“During the last decade, a great deal has been done to protect the estuary, one of the great environmental treasures of the East End, including sewage plant upgrades, storm water abatement and wetlands restoration,” said Legislator Krupski. “But more needs to be done, especially in the area of wastewater treatment. This pilot study will provide information that will help Suffolk County and local municipalities make informed decisions about the implementation and potential benefits of clustered wastewater treatment systems in existing communities located within the Peconic Estuary.”
“I want to thank Legislator Krupski for working with me on this important environmental study,” said County Executive Bellone. “Mounting evidence suggests a link between onsite individual residential wastewater treatment systems and water quality within the estuary. Many older coastal communities still rely on cesspools and onsite septic wastewater treatment. This pilot study is an essential step in an ongoing process to protect the estuary and Suffolk water quality for future generations by identifying the most viable wastewater treatment alternatives for the many structures that already exist within the watershed area.”
Clustering enables several residential units to connect to a common wastewater treatment system, which allows for the utilization of more innovative systems and offers potential cost advantages, as well as environmental benefits. The pilot will execute the planning and preliminary design of pilot projects for clustered wastewater treatment in existing communities, with a goal of reducing nitrogen loading in the estuary that leaches into groundwater and migrates to surface water bodies.

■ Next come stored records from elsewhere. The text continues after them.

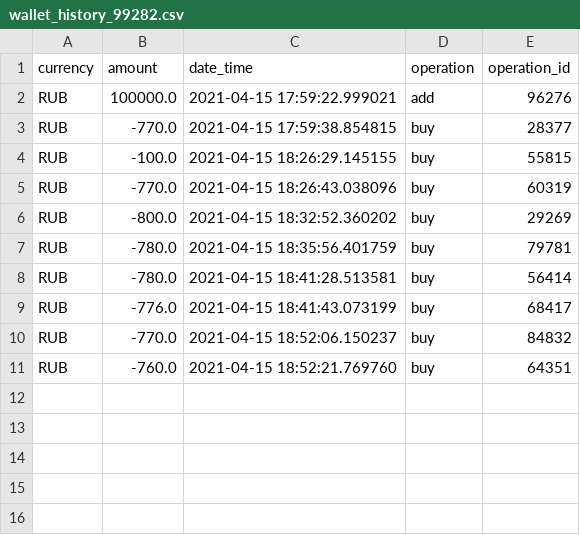
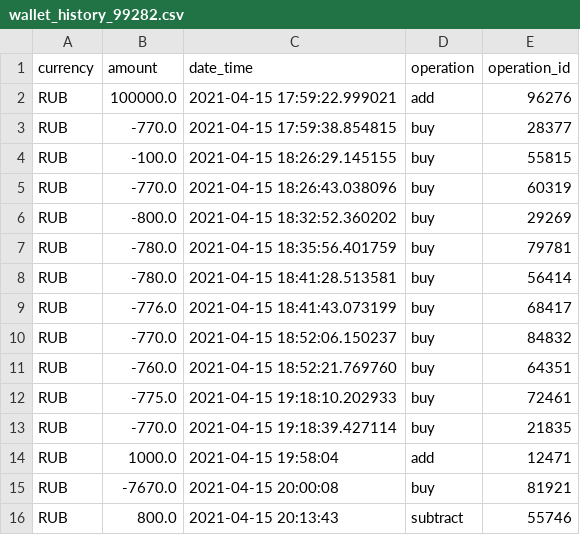
Before and after one commit to webclinic017/pttrader, a CSV file: pttrader/files/wallet_history_99282.csv, drawn as a sheet; the diff names each change by its address in the sheet, - before the commit and + after, or states it on an @@ line.

```diff
--- a/pttrader/files/wallet_history_99282.csv
+++ b/pttrader/files/wallet_history_99282.csv
+row 12: RUB | -775.0 | 2021-04-15 19:18:10.202933 | buy | 72461
+row 13: RUB | -770.0 | 2021-04-15 19:18:39.427114 | buy | 21835
+row 14: RUB | 1000.0 | 2021-04-15 19:58:04 | add | 12471
+row 15: RUB | -7670.0 | 2021-04-15 20:00:08 | buy | 81921
+row 16: RUB | 800.0 | 2021-04-15 20:13:43 | subtract | 55746
```
Also changed, not shown: pttrader/files/portfolio_history_99282.csv, 6 other files.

The study will be conducted by Peconic Green Growth, a not-for-profit organization, under the direction of the Department of Economic Development and Planning, Division of Environmental Planning. Peconic Green Growth submitted a grant application as a result of a call for submissions and was one of nine projects chosen by the Water Quality Protection and Restoration Program Review Committee to receive grants.